Crazy Times Call for Crazy Ideas.
Cast your vote below for our farming future!
Join me in the dusky twilight of last Wednesday. I stepped into my house after being away for just a couple minutes and couldn’t find my 1.5 year old. As any seasoned mother knows, silence is *rarely* golden, so I checked his frequent destination for all things exploratory: the toilet. Not there. I called to him. No answer. Perhaps he scaled the stairs for a grinning get away to his sister’s shelf of “special things”. Still no luck. This unsuccessful search would be dramatically frightening if I hadn’t left my “baby” with my husband.
My futile search gave my shoulders a shrug and assured me that boy-adventure was afoot...somewhere.
Upon raising the white flag of my search, I opened Snap Chat to see my messages. Imagine my surprise when I opened a message from Declan (my 1.5 year old) in a fit of wrestling giggles with daddy - in the hammock, just 20 feet away from my front door. His sisters plowed out the front door to join the party just as Grandma and Grandpa zoomed past our house on the four-wheeler to check the mail.
This was a moment in farm-adise. Chores done, porch lights on, frogs singing, dusk darkening --- all to a chorus of giggles.
On their return trip from the mailbox, Grandma and Grandpa paused at the end of our sidewalk - milk check in hand.(Side note: Farming is so funny to me. Farmer’s do all the work in the whole wide world - then send their product to market, and hope for the best when the check comes back. No guarantees. It’s crazy.)
There are six words you probably don’t want to hear from your farming business partner.
“It has never been so low” would rank somewhere near the top. There it was: $10 and some change for 100 pounds of milk. That’s .88 per gallon. Long story short - it costs a lot more than that to just feed the cows (just the cows - not the farmers)
I don’t mean to be depressing. We’ve all had quite enough of that in the last few months.
What I want to do is give you a taste of the complexity of farming and invite you to create history with us.
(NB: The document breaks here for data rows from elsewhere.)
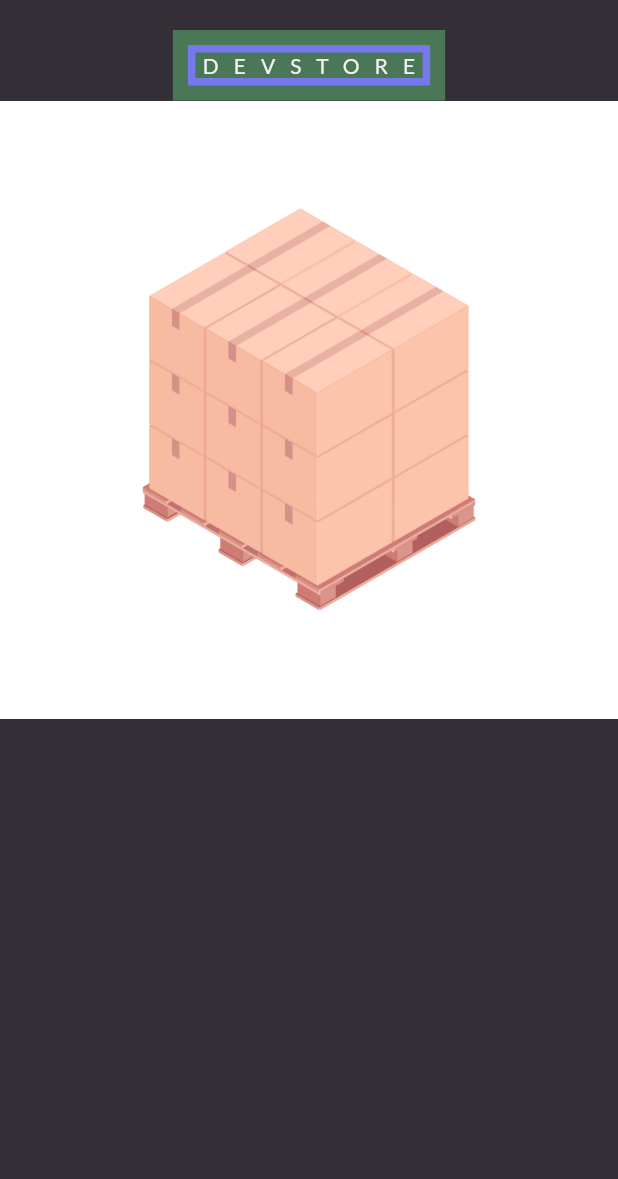
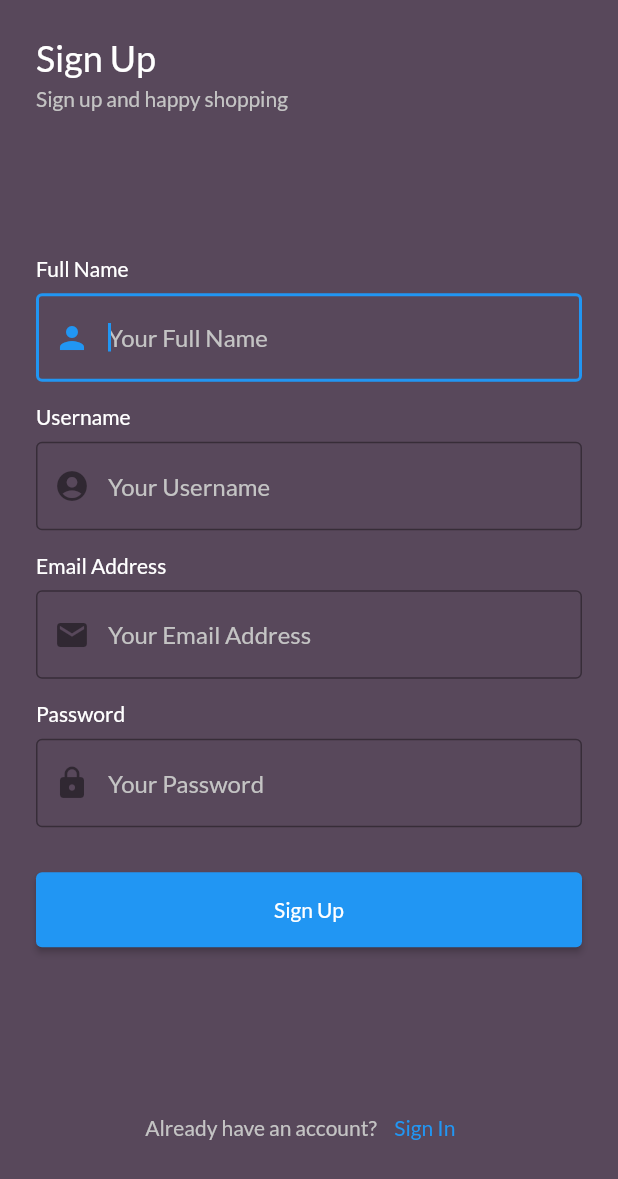
Before and after one commit to ndaday/devstore-frontend, a Flutter app: the screen it shows after launch, on a phone screen of 412 x 824 dp. Shown: the top 1179 px of the screen. Run offline on Flutter 3.47's test engine with Material 2 defaults, Android fonts, the phone set to English and light mode, and no system bars; our stand-ins replace google_fonts.

Commit message:
Add Sign In and Sign Up page

```diff
--- a/lib/main.dart
+++ b/lib/main.dart
@@ -1,5 +1,8 @@
+import 'package:devstore/pages/signin_page.dart';
+import 'package:devstore/pages/signup_page.dart';
 import 'package:devstore/pages/splash_page.dart';
 import 'package:flutter/material.dart';
+import 'package:google_fonts/google_fonts.dart';
 
 void main() {
   runApp(MyApp());
@@ -11,9 +14,13 @@ class MyApp extends StatelessWidget {
   @override
   Widget build(BuildContext context) {
     return MaterialApp(
-      debugShowCheckedModeBanner: false,
-      title: 'DevStore',
-      home: SplashPage(),
-    );
+        debugShowCheckedModeBanner: false,
+        theme: ThemeData(textTheme: GoogleFonts.latoTextTheme()),
+        title: 'DevStore',
+        routes: {
+          '/splash': (context) => SplashPage(),
+          '/sign-in': (context) => SignInPage(),
+          '/': (context) => SignUpPage(),
+        });
   }
 }
--- /dev/null
+++ b/lib/pages/signin_page.dart
@@ -0,0 +1,66 @@
+import 'package:devstore/theme.dart';
+import 'package:devstore/widget/custom_button.dart';
+import 'package:devstore/widget/footer.dart';
+import 'package:devstore/widget/form_input.dart.dart';
+import 'package:devstore/widget/header.dart';
+import 'package:flutter/material.dart';
+
+class SignInPage extends StatelessWidget {
+  const SignInPage({Key? key}) : super(key: key);
+
+  @override
+  Widget build(BuildContext context) {
+    var deviceHeight = MediaQuery.of(context).size.height;
+
+    return Scaffold(
+      backgroundColor: bgColor,
+      resizeToAvoidBottomInset: true,
+      body: SafeArea(
+        child: Container(
+          padding: paddingAll,
+          child: Column(
+            crossAxisAlignment: CrossAxisAlignment.start,
+            children: [
+              HeaderWidget(
+                titleText: 'Sign in',
+                subtitleText: 'Sign In to Continue',
+              ),
+              Spacer(),
+              FormInputWidget(
+                labelText: 'Email Address',
+                hintText: 'Your Email Address',
+                iconField: Icon(Icons.mail),
+                obscureText: false,
+                autoFocus: true,
+              ),
+              SizedBox(height: 20),
+              FormInputWidget(
+                labelText: 'Password',
+                hintText: 'Your Password',
+                iconField: Icon(Icons.lock),
+                obscureText: true,
+                autoFocus: true,
+              ),
+              SizedBox(height: 30),
+              CustomButton(
+                nameButton: 'Sign In',
+                onPressed: () {
+                  final snackBar = SnackBar(content: Text('Sign In'));
+                  ScaffoldMessenger.of(context).showSnackBar(snackBar);
+                },
+              ),
+              Spacer(),
+              FooterWidget(
+                footerText: 'Dont have an account?',
+                buttonText: 'Sign Up',
+                onPressed: () {
+                  Navigator.pop(context);
+                },
+              ),
+            ],
+          ),
+        ),
+      ),
+    );
+  }
+}
--- a/lib/pages/signup_page.dart
+++ b/lib/pages/signup_page.dart
@@ -0,0 +1,85 @@
+import 'package:devstore/theme.dart';
+import 'package:devstore/widget/custom_button.dart';
+import 'package:devstore/widget/footer.dart';
+import 'package:devstore/widget/form_input.dart.dart';
+import 'package:devstore/widget/header.dart';
+import 'package:flutter/material.dart';
+
+class SignUpPage extends StatelessWidget {
+  const SignUpPage({Key? key}) : super(key: key);
+
+  @override
+  Widget build(BuildContext context) {
+    var deviceHeight = MediaQuery.of(context).size.height;
+
+    return Scaffold(
+      backgroundColor: bgColor,
+      resizeToAvoidBottomInset: true,
+      body: SingleChildScrollView(
+        child: SafeArea(
+          child: Container(
+            padding: paddingAll,
+            height: deviceHeight - kToolbarHeight + 32,
+            child: Column(
+              crossAxisAlignment: CrossAxisAlignment.start,
+              children: [
+                HeaderWidget(
+                  titleText: 'Sign Up',
+                  subtitleText: 'Sign up and happy shopping',
+                ),
+                Spacer(),
+                FormInputWidget(
+                  labelText: 'Full Name',
+                  hintText: 'Your Full Name',
+                  iconField: Icon(Icons.person),
+                  obscureText: false,
+                  autoFocus: true,
+                ),
+                SizedBox(height: 15),
+                FormInputWidget(
+                  labelText: 'Username',
+                  hintText: 'Your Username',
+                  iconField: Icon(Icons.account_circle),
+                  obscureText: false,
+                  autoFocus: true,
+                ),
+                SizedBox(height: 15),
+                FormInputWidget(
+                  labelText: 'Email Address',
+                  hintText: 'Your Email Address',
+                  iconField: Icon(Icons.mail),
+                  obscureText: false,
+                  autoFocus: true,
+                ),
+                SizedBox(height: 15),
+                FormInputWidget(
+                  labelText: 'Password',
+                  hintText: 'Your Password',
+                  iconField: Icon(Icons.lock),
+                  obscureText: true,
+                  autoFocus: true,
+                ),
+                SizedBox(height: 30),
+                CustomButton(
+                  nameButton: 'Sign Up',
+                  onPressed: () {
+                    final snackBar = SnackBar(content: Text('Sign In'));
+                    ScaffoldMessenger.of(context).showSnackBar(snackBar);
+                  },
+                ),
+                Spacer(),
+                FooterWidget(
+                  footerText: 'Already have an account?',
+                  buttonText: 'Sign In',
+                  onPressed: () {
+                    Navigator.pushNamed(context, '/sign-in');
+                  },
+                ),
+              ],
+            ),
+          ),
+        ),
+      ),
+    );
+  }
+}
--- a/lib/theme.dart
+++ b/lib/theme.dart
@@ -2,18 +2,32 @@ import 'package:flutter/material.dart';
 import 'package:google_fonts/google_fonts.dart';
 
 Color primaryColor = Color(0xff7678ED);
-Color secondaryColor = Color(0xff4A7856);
-Color bgColor = Color(0xff342E37);
+Color secondaryColor = Color(0xff38abbe);
 Color alertColor = Color(0xffDF2935);
-Color priceColor = Color(0xff028090);
+Color priceColor = Color(0xff2c96f1);
 
-Color primaryTextColor = Color(0xffF1F0F2);
-Color secondaryTextColor = Color(0xff575757);
+Color bgColor = Color(0xff58485b);
 
-TextStyle primaryTextStyle = GoogleFonts.lato(color: primaryTextColor);
-TextStyle secondaryTextStyle = GoogleFonts.lato(color: secondaryTextColor);
+Color primaryTextColor = Color(0xffffffff);
+Color secondaryTextColor = Color(0xffc4c4c4);
+
+TextStyle titleTextStyle = GoogleFonts.lato(color: primaryTextColor);
+TextStyle subTextStyle = GoogleFonts.lato(color: secondaryTextColor);
 TextStyle priceTextStyle = GoogleFonts.lato(color: priceColor);
 TextStyle alertTextStyle = GoogleFonts.lato(color: alertColor);
+
+EdgeInsets marginAll = EdgeInsets.all(30);
+
+EdgeInsets marginTop = EdgeInsets.only(top: 24);
+EdgeInsets marginBottom = EdgeInsets.only(bottom: 30);
+
+EdgeInsets marginHorizontal = EdgeInsets.symmetric(horizontal: 30);
+EdgeInsets marginVertical = EdgeInsets.symmetric(vertical: 30);
+
+EdgeInsets paddingAll = EdgeInsets.all(24);
+
+EdgeInsets paddingHorizon = EdgeInsets.symmetric(horizontal: 24);
+EdgeInsets paddingVertical = EdgeInsets.symmetric(vertical: 24);
 
 FontWeight light = FontWeight.w300;
 FontWeight regular = FontWeight.w400;
--- /dev/null
+++ b/lib/widget/custom_button.dart
@@ -0,0 +1,24 @@
+import 'package:flutter/material.dart';
+
+class CustomButton extends StatelessWidget {
+  final String nameButton;
+  final GestureTapCallback onPressed;
+
+  const CustomButton({
+    Key? key,
+    required this.nameButton,
+    required this.onPressed,
+  }) : super(key: key);
+
+  @override
+  Widget build(BuildContext context) {
+    return SizedBox(
+      width: double.infinity,
+      height: 50,
+      child: ElevatedButton(
+        child: Text(nameButton),
+        onPressed: onPressed,
+      ),
+    );
+  }
+}
--- /dev/null
+++ b/lib/widget/footer.dart
@@ -0,0 +1,31 @@
+import 'package:devstore/theme.dart';
+import 'package:flutter/material.dart';
+
+class FooterWidget extends StatelessWidget {
+  final String footerText;
+  final String buttonText;
+  final GestureTapCallback onPressed;
+
+  const FooterWidget({
+    Key? key,
+    required this.footerText,
+    required this.buttonText,
+    required this.onPressed,
+  }) : super(key: key);
+
+  @override
+  Widget build(BuildContext context) {
+    return Container(
+      child: Row(
+        mainAxisAlignment: MainAxisAlignment.center,
+        children: [
+          Text(footerText, style: subTextStyle),
+          TextButton(
+            onPressed: onPressed,
+            child: Text(buttonText),
+          )
+        ],
+      ),
+    );
+  }
+}
--- /dev/null
+++ b/lib/widget/form_input.dart.dart
@@ -0,0 +1,51 @@
+import 'package:devstore/theme.dart';
+import 'package:flutter/material.dart';
+
+class FormInputWidget extends StatelessWidget {
+  final String labelText;
+  final String hintText;
+  final Widget iconField;
+  final bool obscureText;
+  final bool autoFocus;
+  // final String validatorText;
+
+  const FormInputWidget({
+    Key? key,
+    required this.labelText,
+    required this.hintText,
+    required this.iconField,
+    required this.obscureText,
+    required this.autoFocus,
+  }) : super(key: key);
+
+  @override
+  Widget build(BuildContext context) {
+    return Container(
+      child: Column(
+        crossAxisAlignment: CrossAxisAlignment.start,
+        children: [
+          Text(
+            labelText,
+            style: titleTextStyle.copyWith(
+              fontWeight: medium,
+            ),
+          ),
+          SizedBox(height: 8),
+          TextFormField(
+            // validator: (email) =>
+            //     EmailValidator.validate(email!) ? null : validatorText,
+            style: titleTextStyle,
+            obscureText: obscureText,
+            autofocus: autoFocus,
+            decoration: InputDecoration(
+              border: OutlineInputBorder(),
+              hintText: hintText,
+              hintStyle: subTextStyle,
+              prefixIcon: iconField,
+            ),
+          ),
+        ],
+      ),
+    );
+  }
+}
--- /dev/null
+++ b/lib/widget/header.dart
@@ -0,0 +1,31 @@
+import 'package:devstore/theme.dart';
+import 'package:flutter/material.dart';
+
+// NOTE: Reusable Widget Header
+class HeaderWidget extends StatelessWidget {
+  const HeaderWidget(
+      {Key? key, required this.titleText, required this.subtitleText})
+      : super(key: key);
+
+  final String titleText;
+  final String subtitleText;
+
+  @override
+  Widget build(BuildContext context) {
+    return Container(
+        child: Column(
+      crossAxisAlignment: CrossAxisAlignment.start,
+      children: [
+        Text(
+          titleText,
+          style: titleTextStyle.copyWith(fontSize: 24, fontWeight: medium),
+        ),
+        SizedBox(height: 4),
+        Text(
+          subtitleText,
+          style: subTextStyle,
+        ),
+      ],
+    ));
+  }
+}
--- a/lib/widget/logo.dart
+++ b/lib/widget/logo.dart
@@ -9,14 +9,16 @@ class Logo extends StatelessWidget {
     return Center(
       child: Container(
         color: secondaryColor,
-        margin: EdgeInsets.only(top: 20),
-        padding: EdgeInsets.all(10),
+        padding: EdgeInsets.all(12),
         child: Container(
           decoration:
-              BoxDecoration(border: Border.all(color: primaryColor, width: 5)),
+              BoxDecoration(border: Border.all(color: bgColor, width: 10)),
           child: Text(
             'DEVSTORE',
-            style: primaryTextStyle.copyWith(letterSpacing: 10),
+            style: titleTextStyle.copyWith(
+              letterSpacing: 10,
+              fontSize: 20,
+            ),
           ),
         ),
       ),
--- a/pubspec.yaml
+++ b/pubspec.yaml
@@ -22,9 +22,11 @@ environment:
 
 dependencies:
   cupertino_icons: ^1.0.2
+  email_validator: ^2.0.1
   flutter:
     sdk: flutter
   google_fonts: ^2.1.0
+  http: ^0.13.3
 
 dev_dependencies:
   change_app_package_name: ^1.0.0
```
Also changed, not shown: lib/pages/login_page.dart (deleted, +0 -19 lines), lib/pages/splash_page.dart (+26 -3 lines), assets/box1.jpeg (deleted), assets/box1.png (added), assets/box2.png (added), assets/icon.PNG, pubspec.lock, 20 other files.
So here’s my crazy idea: We (might) be building a farm store! (Sorry middle-man, I need to feed my cows… and my family)
As some of you know, we’ve been selling raw milk from the farm for a few months now. With the rise in raw milk interest (Thank you to everyone who has come out!) - and the crash of milk prices, we feel like it’s the perfect time to make some history. Want to come along?
Option 1: The HarvestSTORE silo
In 2001, Gerdes Dairy Farm suffered a pig barn fire. During that fire, the blue Harvestore Silo was damaged. Since then, we haven’t used it for anything because the roof is rusting and it leaks water. We’ve always toyed with the idea of taking it down… until recently.
Standing in my yard this week with Jonathan and Will (my father-in-law) we weighed all the different options. Build a cute store/shed? Fix the “play house” in my yard? Use the shop? Renovate the silo? One way or another, Gerdes Fresh Farm is *hopefully* getting a storefront. Our circular discussion was ended by the clock: time to milk the cows.
"Well", Will commented as he parted, "might as well get her an impact drill to take a panel off."
That night while the guys milked the cows, I had fun doing what never has been done here - taking apart the silo... who gets to do that?
Option 2: the "Play house"
This cute little shed is in my yard and is currently used for storage... and an unintentional wasp habitat. If we fixed it up - it just might make the perfect farm store.
Option 3: A new Barn/Shed
You've probably seen the kits at home improvement stores - there are lots of great options if you're willing to spend the money! The sky is the limit!
As you can see,
We're still weighing options. Doing research. Price comparing.
So here’s where you come in.
Channel your inner Chip & Joanna and tell us where you think we should make history.
I'm curious to see what you think!
Also - if you've got any scrap building supplies, let's be friends :)
Details to consider: As you'll see in the pictures, due to fire damage, the silo needs a new roof. Will found a used one for $3,000 if we install it ourselves. (More like $10,000 if we hire it!) We'd need to hire a crane on top of the $3,000 unless one of you has a crane sitting around we could borrow :) Once we put the new roof on, we would build the store inside the silo. It would be so cool!
So - here's where you get to cast a completely arbitrary vote - not sayin’ what we’ll do, but click below and vote!